Continuous Glucose Monitoring
On this page:
- What is continuous glucose monitoring?
- How does a continuous glucose monitor work?
- Who can use a continuous glucose monitor?
- What are the different types of continuous glucose monitors?
- What are some features of continuous glucose monitors?
- What are the benefits of a continuous glucose monitor?
- What issues could you have while using a continuous glucose monitor?
- What is an artificial pancreas?
- How does NIDDK support research on continuous glucose monitors?
- Clinical Trials on Continuous Glucose Monitors
What is continuous glucose monitoring?
Continuous glucose monitoring means using a device to automatically estimate your blood glucose level, also called blood sugar, throughout the day and night. You can see what your blood glucose level is at any time. You can also review how your blood glucose level changes over a few hours or days and spot trends.
Seeing your blood glucose levels in real time can help you make more informed decisions about the food and beverages you consume, the physical activity you do, and the medicines you take. Keeping your blood glucose level in your target range can help prevent other health problems caused by diabetes.
How does a continuous glucose monitor work?

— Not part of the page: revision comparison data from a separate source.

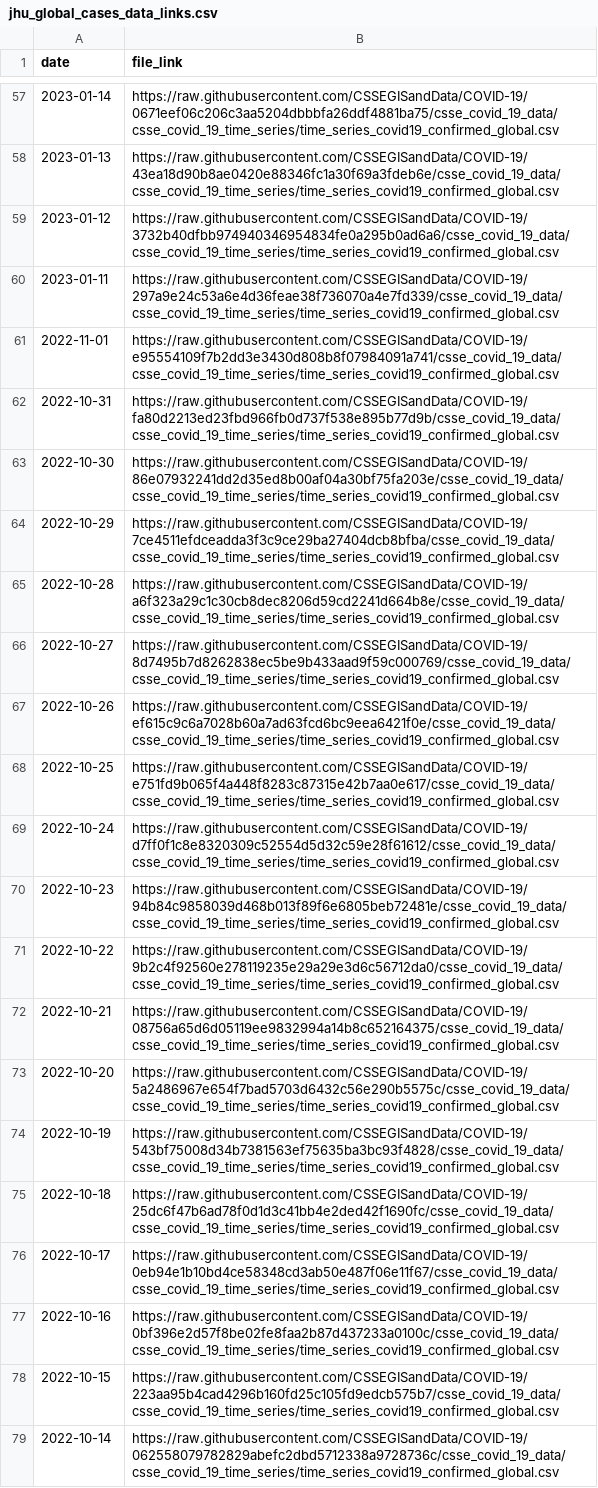
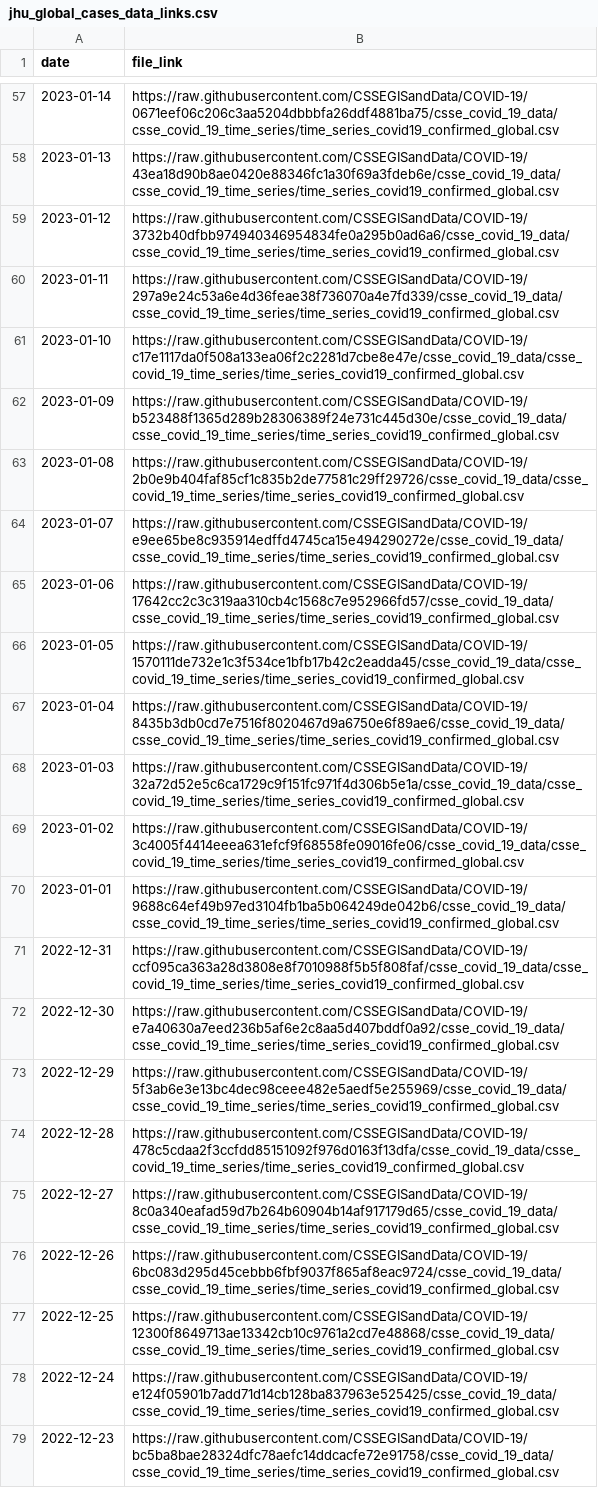
Before and after one commit to lshandross/covidData, a CSV file: data/jhu_global_cases_data_links.csv, drawn as a sheet; only a part is shown, gaps mark what is left out; the shorter side is filled out with more unchanged rows; the diff covers the shown part only; the diff names each change by its address in the sheet, - before the commit and + after, or states it on an @@ line.

```diff
--- a/data/jhu_global_cases_data_links.csv
+++ b/data/jhu_global_cases_data_links.csv
+row 61: 2023-01-10 | https://raw.githubusercontent.com/CSSEGISandData/COVID-19/c17e1117da0f508a133ea06f2c2281d7cbe8e47e/csse_covid_19_data/csse_covid_19_time_series/time_series_covid19_confirmed_global.csv
+row 62: 2023-01-09 | https://raw.githubusercontent.com/CSSEGISandData/COVID-19/b523488f1365d289b28306389f24e731c445d30e/csse_covid_19_data/csse_covid_19_time_series/time_series_covid19_confirmed_global.csv
+row 63: 2023-01-08 | https://raw.githubusercontent.com/CSSEGISandData/COVID-19/2b0e9b404faf85cf1c835b2de77581c29ff29726/csse_covid_19_data/csse_covid_19_time_series/time_series_covid19_confirmed_global.csv
+row 64: 2023-01-07 | https://raw.githubusercontent.com/CSSEGISandData/COVID-19/e9ee65be8c935914edffd4745ca15e494290272e/csse_covid_19_data/csse_covid_19_time_series/time_series_covid19_confirmed_global.csv
+row 65: 2023-01-06 | https://raw.githubusercontent.com/CSSEGISandData/COVID-19/17642cc2c3c319aa310cb4c1568c7e952966fd57/csse_covid_19_data/csse_covid_19_time_series/time_series_covid19_confirmed_global.csv
+row 66: 2023-01-05 | https://raw.githubusercontent.com/CSSEGISandData/COVID-19/1570111de732e1c3f534ce1bfb17b42c2eadda45/csse_covid_19_data/csse_covid_19_time_series/time_series_covid19_confirmed_global.csv
+row 67: 2023-01-04 | https://raw.githubusercontent.com/CSSEGISandData/COVID-19/8435b3db0cd7e7516f8020467d9a6750e6f89ae6/csse_covid_19_data/csse_covid_19_time_series/time_series_covid19_confirmed_global.csv
+row 68: 2023-01-03 | https://raw.githubusercontent.com/CSSEGISandData/COVID-19/32a72d52e5c6ca1729c9f151fc971f4d306b5e1a/csse_covid_19_data/csse_covid_19_time_series/time_series_covid19_confirmed_global.csv
+row 69: 2023-01-02 | https://raw.githubusercontent.com/CSSEGISandData/COVID-19/3c4005f4414eeea631efcf9f68558fe09016fe06/csse_covid_19_data/csse_covid_19_time_series/time_series_covid19_confirmed_global.csv
+row 70: 2023-01-01 | https://raw.githubusercontent.com/CSSEGISandData/COVID-19/9688c64ef49b97ed3104fb1ba5b064249de042b6/csse_covid_19_data/csse_covid_19_time_series/time_series_covid19_confirmed_global.csv
+row 71: 2022-12-31 | https://raw.githubusercontent.com/CSSEGISandData/COVID-19/ccf095ca363a28d3808e8f7010988f5b5f808faf/csse_covid_19_data/csse_covid_19_time_series/time_series_covid19_confirmed_global.csv
+row 72: 2022-12-30 | https://raw.githubusercontent.com/CSSEGISandData/COVID-19/e7a40630a7eed236b5af6e2c8aa5d407bddf0a92/csse_covid_19_data/csse_covid_19_time_series/time_series_covid19_confirmed_global.csv
+row 73: 2022-12-29 | https://raw.githubusercontent.com/CSSEGISandData/COVID-19/5f3ab6e3e13bc4dec98ceee482e5aedf5e255969/csse_covid_19_data/csse_covid_19_time_series/time_series_covid19_confirmed_global.csv
+row 74: 2022-12-28 | https://raw.githubusercontent.com/CSSEGISandData/COVID-19/478c5cdaa2f3ccfdd85151092f976d0163f13dfa/csse_covid_19_data/csse_covid_19_time_series/time_series_covid19_confirmed_global.csv
+row 75: 2022-12-27 | https://raw.githubusercontent.com/CSSEGISandData/COVID-19/8c0a340eafad59d7b264b60904b14af917179d65/csse_covid_19_data/csse_covid_19_time_series/time_series_covid19_confirmed_global.csv
+row 76: 2022-12-26 | https://raw.githubusercontent.com/CSSEGISandData/COVID-19/6bc083d295d45cebbb6fbf9037f865af8eac9724/csse_covid_19_data/csse_covid_19_time_series/time_series_covid19_confirmed_global.csv
+row 77: 2022-12-25 | https://raw.githubusercontent.com/CSSEGISandData/COVID-19/12300f8649713ae13342cb10c9761a2cd7e48868/csse_covid_19_data/csse_covid_19_time_series/time_series_covid19_confirmed_global.csv
+row 78: 2022-12-24 | https://raw.githubusercontent.com/CSSEGISandData/COVID-19/e124f05901b7add71d14cb128ba837963e525425/csse_covid_19_data/csse_covid_19_time_series/time_series_covid19_confirmed_global.csv
+row 79: 2022-12-23 | https://raw.githubusercontent.com/CSSEGISandData/COVID-19/bc5ba8bae28324dfc78aefc14ddcacfe72e91758/csse_covid_19_data/csse_covid_19_time_series/time_series_covid19_confirmed_global.csv
```
Also changed, not shown: 10 added rows elsewhere in this file.
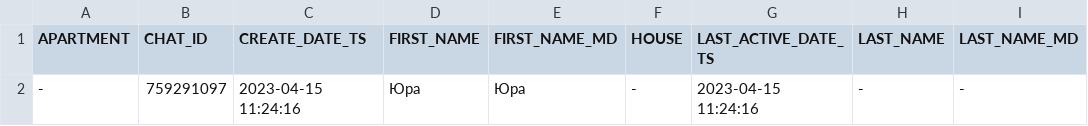
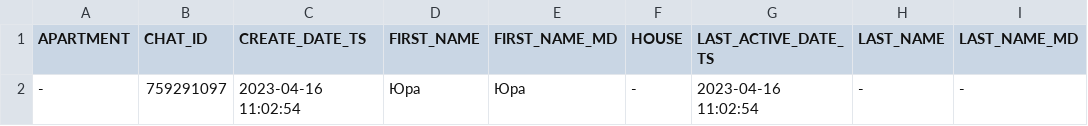
Before and after one commit to lychushun/OSBBLevyMistaTelegramBot, a CSV file: storage/userInfo.csv, drawn as a sheet; only a part is shown; the diff names each change by its address in the sheet, - before the commit and + after, or states it on an @@ line.

```diff
--- a/storage/userInfo.csv
+++ b/storage/userInfo.csv
-C2 (CREATE_DATE_TS): 2023-04-15 11:24:16
+C2 (CREATE_DATE_TS): 2023-04-16 11:02:54
-G2 (LAST_ACTIVE_DATE_TS): 2023-04-15 11:24:16
+G2 (LAST_ACTIVE_DATE_TS): 2023-04-16 11:02:54
```
Also changed, not shown: 24 other files.
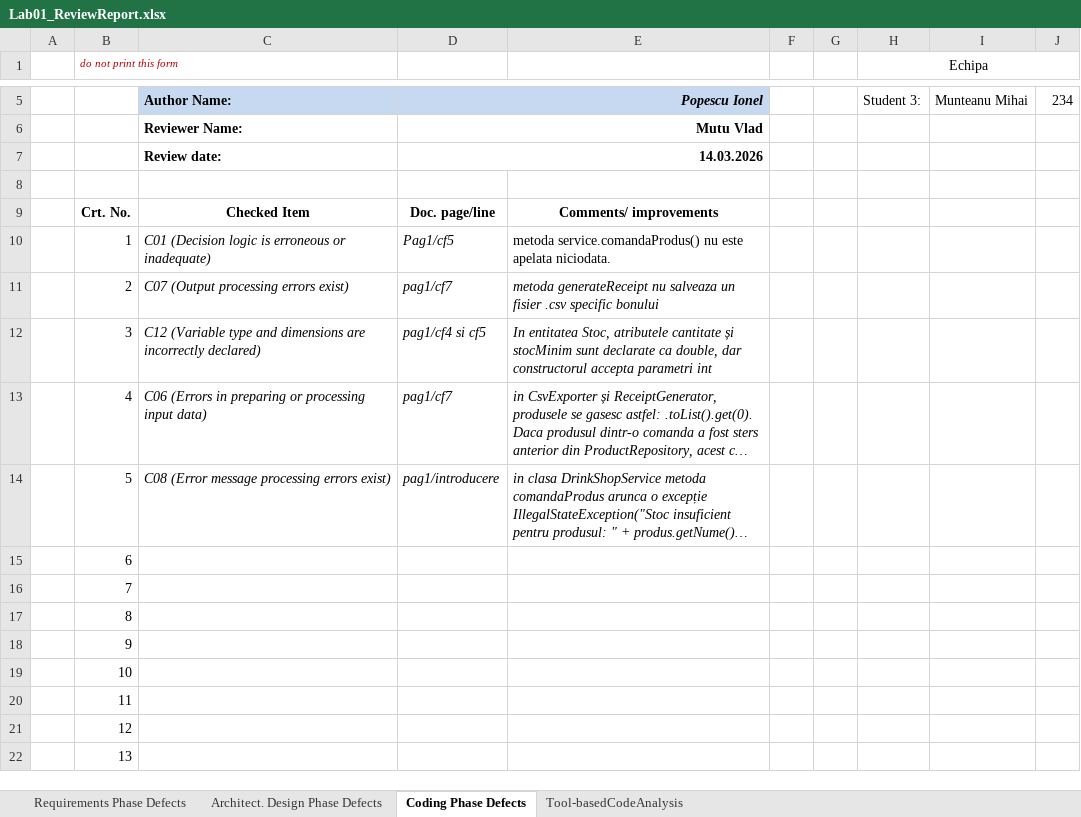
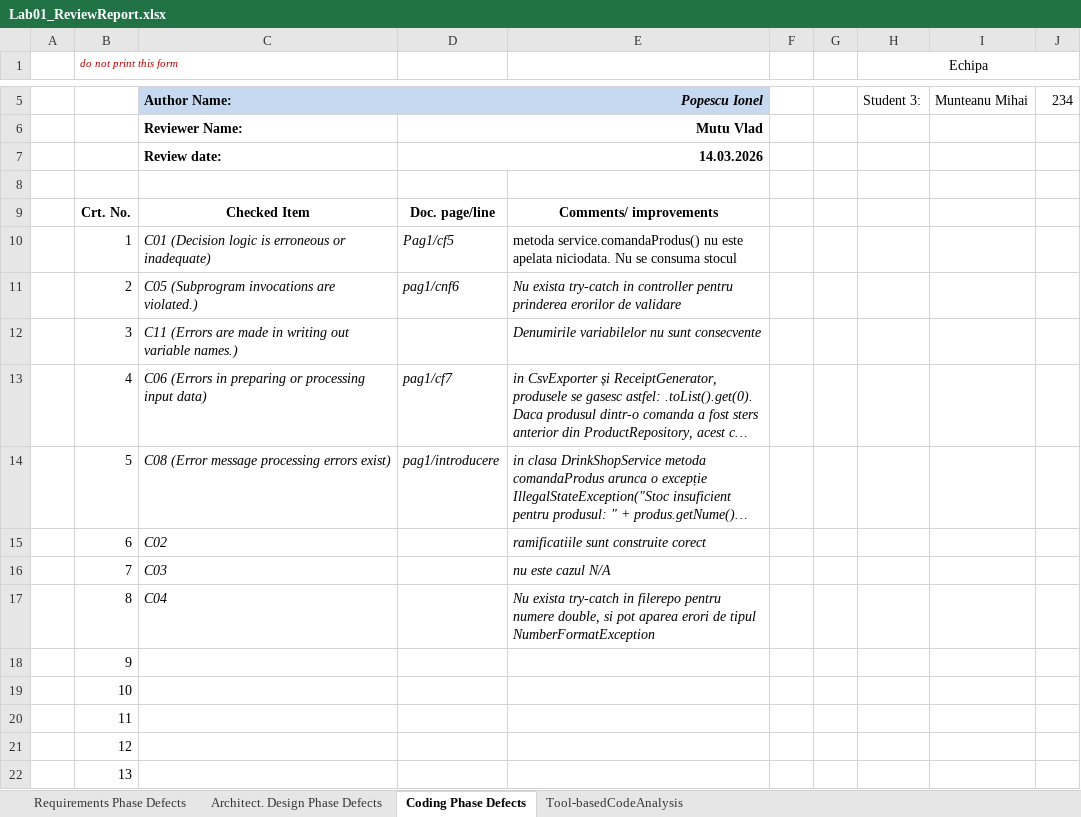
Before and after one commit to vladmutu/MyDrinkShopVVSS, an Excel workbook: docs/Lab01/Lab01_ReviewReport.xlsx, sheet Coding Phase Defects, drawn as a sheet; only a part is shown, gaps mark what is left out; long unchanged cells end in …; values as stored, in another font and other column widths than the file's, no borders; the diff names each change by its address in the sheet, - before the commit and + after, or states it on an @@ line.

```diff
--- a/docs/Lab01/Lab01_ReviewReport.xlsx (sheet Coding Phase Defects)
+++ b/docs/Lab01/Lab01_ReviewReport.xlsx (sheet Coding Phase Defects)
-E10: …apelata niciodata.
+E10: …apelata niciodata. Nu se consuma stocul
-C11: C07 (Output processing errors exist)
+C11: C05 (Subprogram invocations are violated.)
-D11: pag1/cf7
+D11: pag1/cnf6
-E11: metoda generateReceipt nu salveaza un fisier .csv specific bonului
+E11: Nu exista try-catch in controller pentru prinderea erorilor de validare
-C12: C12 (Variable type and dimensions are incorrectly declared)
+C12: C11 (Errors are made in writing out variable names.)
-D12: pag1/cf4 si cf5
+D12: (empty)
-E12: In entitatea Stoc, atributele cantitate și stocMinim sunt declarate ca double, dar constructorul accepta parametri int
+E12: Denumirile variabilelor nu sunt consecvente
-C15: (empty)
+C15: C02
-E15: (empty)
+E15: ramificatiile sunt construite corect
-C16: (empty)
+C16: C03
-E16: (empty)
+E16: nu este cazul N/A
-C17: (empty)
+C17: C04
-E17: (empty)
+E17: Nu exista try-catch in filerepo pentru numere double, si pot aparea erori de tipul NumberFormatException
```
Also changed, not shown: 42 other files.
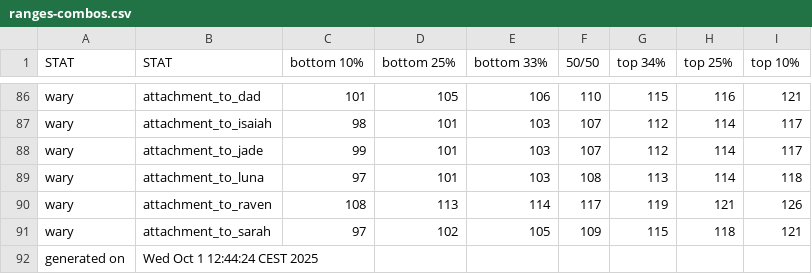
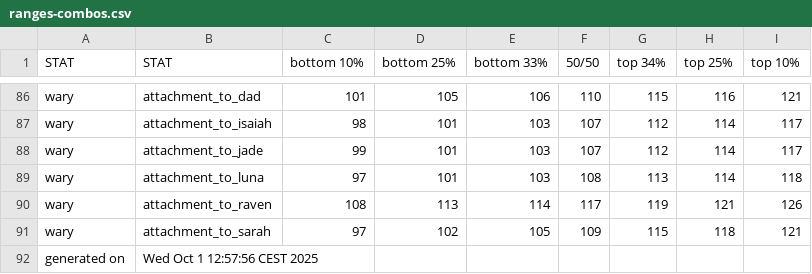
Before and after one commit to benjaminrosenbaum/benjaminrosenbaum.github.io, a CSV file: stats/shoshana/ranges-combos.csv, drawn as a sheet; only a part is shown, gaps mark what is left out.

Commit message:
new the-first-change stats

```diff
--- a/stats/shoshana/ranges-combos.csv
+++ b/stats/shoshana/ranges-combos.csv
@@ -91,2 +91,2 @@ wary,attachment_to_raven,108,113,114,117,119,121,126
 wary,attachment_to_sarah,97,102,105,109,115,118,121
-generated on,Wed Oct  1 12:44:24 CEST 2025
+generated on,Wed Oct  1 12:57:56 CEST 2025
```
Also changed, not shown: stats/shoshana/ranges.csv, 4 other files.
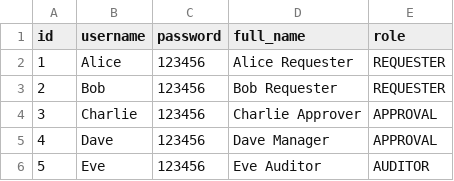
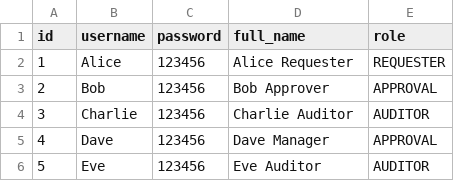
Before and after one commit to pizzabungkus/prototype-enigma-frontend, a CSV file: public/data/users.csv, drawn as a sheet.

Commit message:
Update Feature: 1. Role is repaired

```diff
--- a/public/data/users.csv
+++ b/public/data/users.csv
@@ -2,4 +2,4 @@ id,username,password,full_name,role
 1,Alice,123456,Alice Requester,REQUESTER
-2,Bob,123456,Bob Requester,REQUESTER
-3,Charlie,123456,Charlie Approver,APPROVAL
+2,Bob,123456,Bob Approver,APPROVAL
+3,Charlie,123456,Charlie Auditor,AUDITOR
 4,Dave,123456,Dave Manager,APPROVAL
```
Also changed, not shown: 7 other files.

A continuous glucose monitor (CGM) estimates what your glucose level is every few minutes and keeps track of it over time.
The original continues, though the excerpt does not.